• _Difference listings_
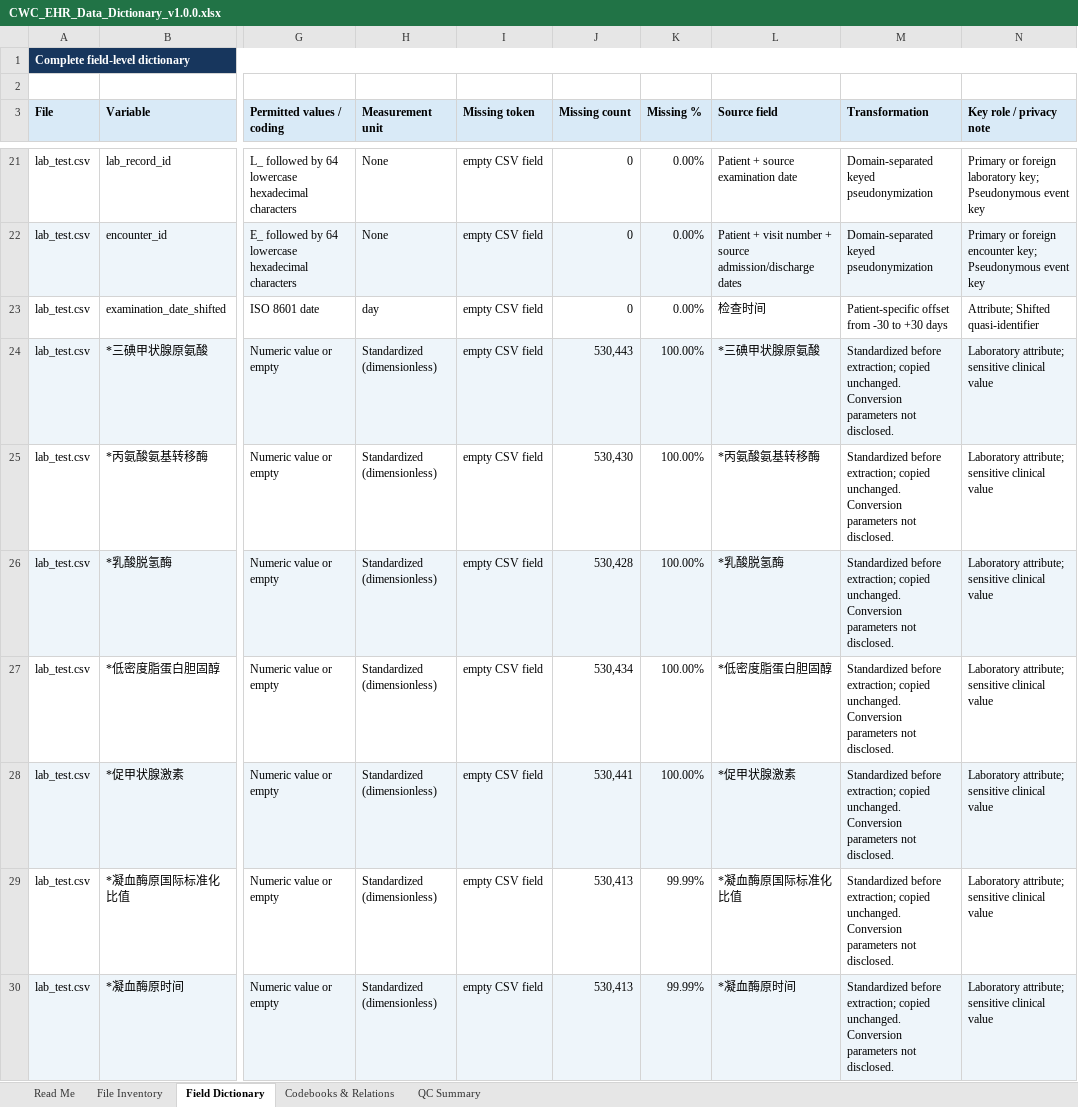
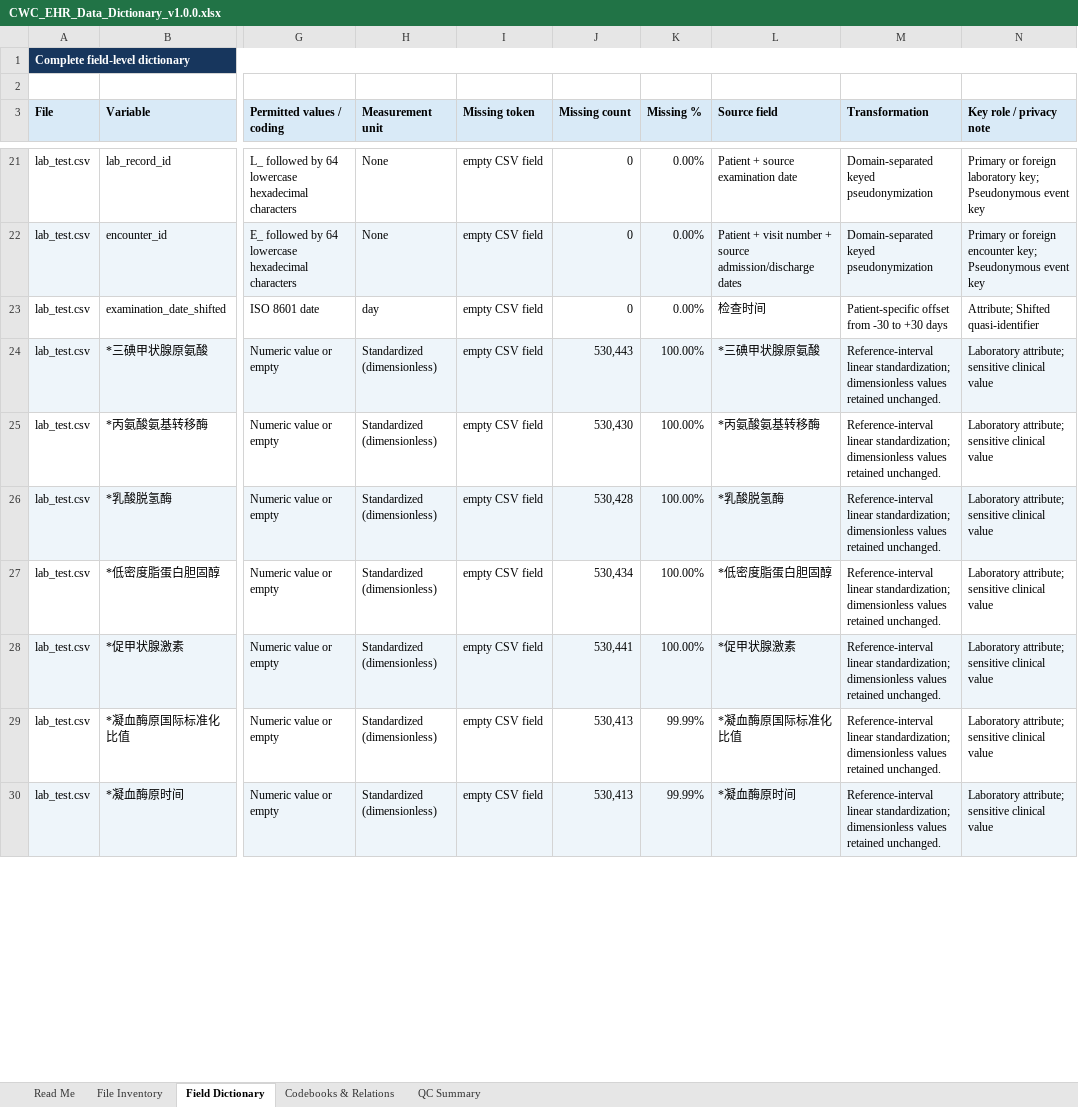
Before and after one commit to YanzeLIPub/CWC-EHR, an Excel workbook: outputs/CWC_EHR_Data_Dictionary_v1.0.0.xlsx, sheet Field Dictionary, drawn as a sheet; only a part is shown, gaps mark what is left out; values as stored, in another font and other column widths than the file's, no borders; the diff covers the shown part only; the diff names each change by its address in the sheet, - before the commit and + after, or states it on an @@ line.

Commit message:
Document reference-interval standardization and validated laboratory results

```diff
--- a/outputs/CWC_EHR_Data_Dictionary_v1.0.0.xlsx (sheet Field Dictionary)
+++ b/outputs/CWC_EHR_Data_Dictionary_v1.0.0.xlsx (sheet Field Dictionary)
-M24:M30 (Transformation): Standardized before extraction; copied unchanged. Conversion parameters not disclosed.
+M24:M30 (Transformation): Reference-interval linear standardization; dimensionless values retained unchanged.
```
Also changed, not shown: 764 edited cells elsewhere in this sheet, sheet Read Me, outputs/Laboratory_Metadata_and_Eligibility.xlsx, 35 other files.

• _EXERCISE DESCRIPTION_
Filter the entries above and return only the lines holding "Transformation".

• _EXERCISE RESPONSE_
-M24:M30 (Transformation): Standardized before extraction; copied unchanged. Conversion parameters not disclosed.
+M24:M30 (Transformation): Reference-interval linear standardization; dimensionless values retained unchanged.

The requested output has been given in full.